*WHAT YOU ARE ASKED TO DO*:
Look for "trained" in the records and copy every line that has it.
==== DATA PROVIDED ====
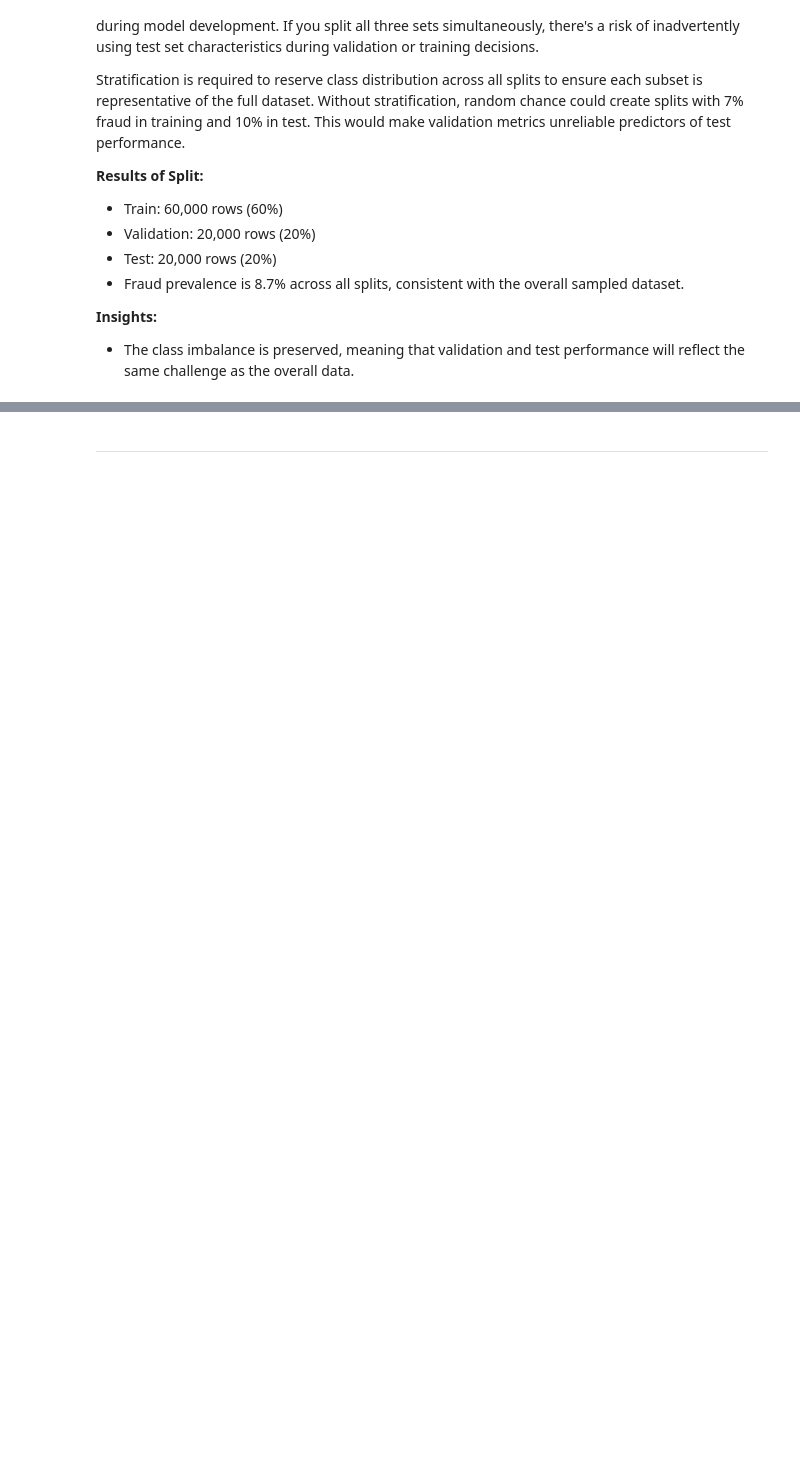
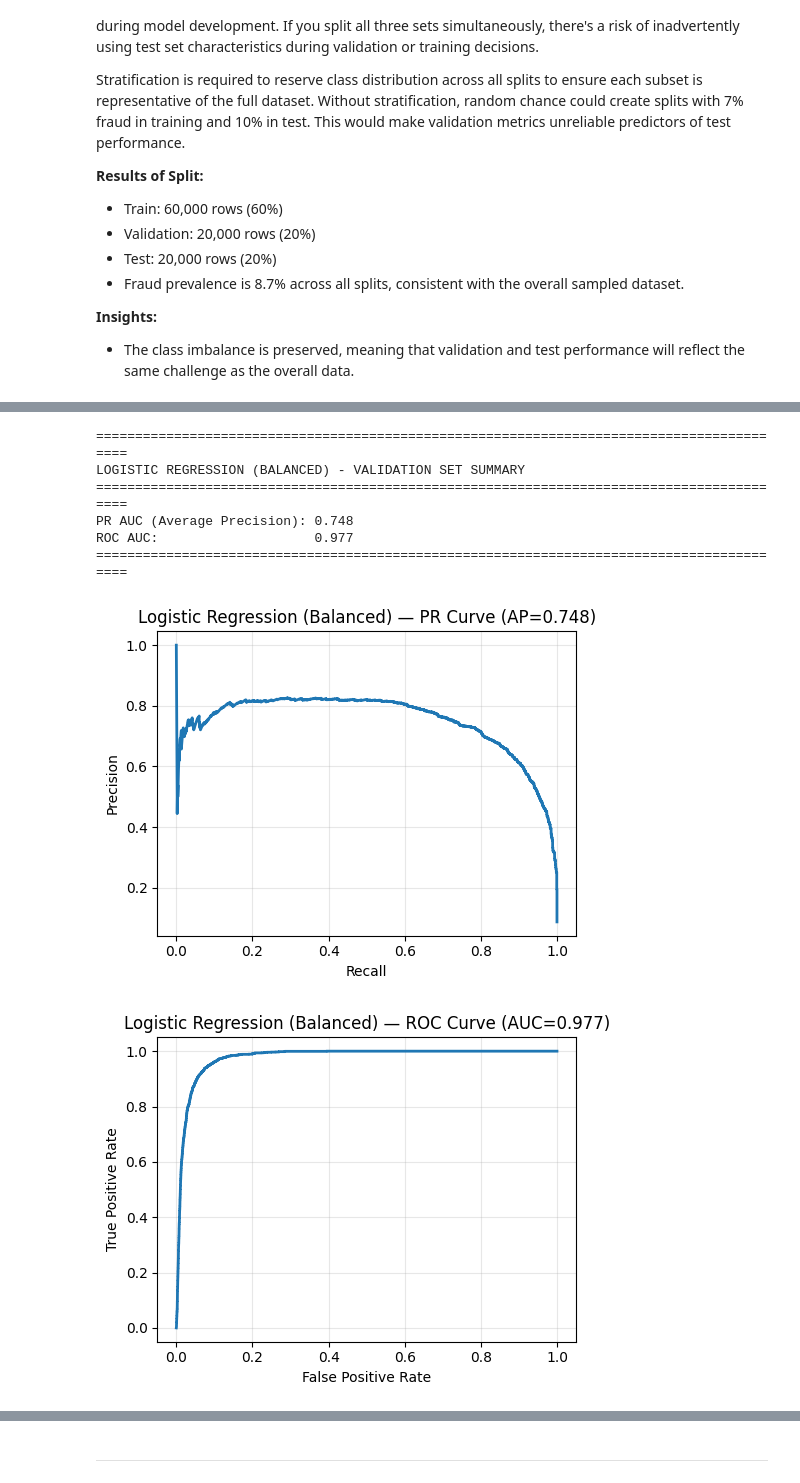
Before and after one commit to JayneLawley/Credit-Card-Fraud-Analysis, a Jupyter notebook: jupyter_notebooks/03_Modelling.ipynb, the cells around one changed output, grey strips where cells are left out. Cells and saved outputs as stored; diff of their text form; code cells hidden in the pictures; blank space fills up the shorter version.

```diff
--- a/jupyter_notebooks/03_Modelling.ipynb
+++ b/jupyter_notebooks/03_Modelling.ipynb
@@ -1777,0 +1277,70 @@ Test       ROC AUC    : 0.978
+# %%
+# =============================================================================
+# Section 3.1: Logistic Regression Baseline - Validation Set Performance
+# =============================================================================
+# Model Section 2.2 Revisited (Weighted Logistic Regression)- Validated Set
+# Reuse model trained in Section 2.2 (class_weight='balanced')
+# This section summarises validation performance for comparison with Decision Tree
+# Model was trained on 60,000 training samples and evaluated on 20,000 validation samples
+# =============================================================================
+
+# ─────────────────────────────────────────────────────────────────────────────
+# Display Validation Metrics Summary
+# ─────────────────────────────────────────────────────────────────────────────
+# Model was trained in Section 2.3 with:
+#   - class_weight='balanced' (fraud weight ≈ 5.72, non-fraud weight ≈ 0.55)
+#   - max_iter=2000 for convergence
+#   - random_state=42 for reproducibility
+#
+# Validation predictions already generated in Section 2.3:
+#   y_val_balanced = logit_balanced.predict_proba(X_val)[:, 1]
+
+print("=" * 90)
+print("LOGISTIC REGRESSION (BALANCED) - VALIDATION SET SUMMARY")
+print("=" * 90)
+print(f"PR AUC (Average Precision): {ap_balanced:.3f}")  # Primary metric for imbalanced data
+print(f"ROC AUC:                    {roc_balanced:.3f}")  # Secondary metric for class separability
+print("=" * 90)
+
+# ─────────────────────────────────────────────────────────────────────────────
+# Visualisation: Precision-Recall Curve
+# ─────────────────────────────────────────────────────────────────────────────
+# Shows trade-off between precision and recall across all thresholds
+# More informative than ROC for imbalanced datasets (8.74% fraud)
+# Higher curve area = better fraud detection capability
+
+prec_lr, rec_lr, _ = precision_recall_curve(y_val, y_val_balanced)
+plt.figure(figsize=(5, 4))
+plt.plot(rec_lr, prec_lr, linewidth=2)
+plt.xlabel("Recall")
+plt.ylabel("Precision")
+plt.title(f"Logistic Regression (Balanced) — PR Curve (AP={ap_balanced:.3f})")
+plt.grid(alpha=0.3)
+plt.tight_layout()
+plt.show()
+
+# ─────────────────────────────────────────────────────────────────────────────
+# Visualisation: ROC Curve (Secondary)
+# ─────────────────────────────────────────────────────────────────────────────
+# Shows true positive rate vs false positive rate
+# Included for completeness but less informative than PR curve for imbalanced data
+# AUC near 1.0 indicates strong class separability
+
+fpr_lr, tpr_lr, _ = roc_curve(y_val, y_val_balanced)
+plt.figure(figsize=(5, 4))
+plt.plot(fpr_lr, tpr_lr, linewidth=2)
+plt.xlabel("False Positive Rate")
+plt.ylabel("True Positive Rate")
+plt.title(f"Logistic Regression (Balanced) — ROC Curve (AUC={roc_balanced:.3f})")
+plt.grid(alpha=0.3)
+plt.tight_layout()
+plt.show()
+# %% [output]
+==========================================================================================
+LOGISTIC REGRESSION (BALANCED) - VALIDATION SET SUMMARY
+==========================================================================================
+PR AUC (Average Precision): 0.748
+ROC AUC:                    0.977
+==========================================================================================
+[figure, added]
+[figure, added]
```
Also changed, not shown: parts of 53 cells of this notebook, 1 other file.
====
*RESPONSE*:
+# Reuse model trained in Section 2.2 (class_weight='balanced')
+# Model was trained on 60,000 training samples and evaluated on 20,000 validation samples
+# Model was trained in Section 2.3 with:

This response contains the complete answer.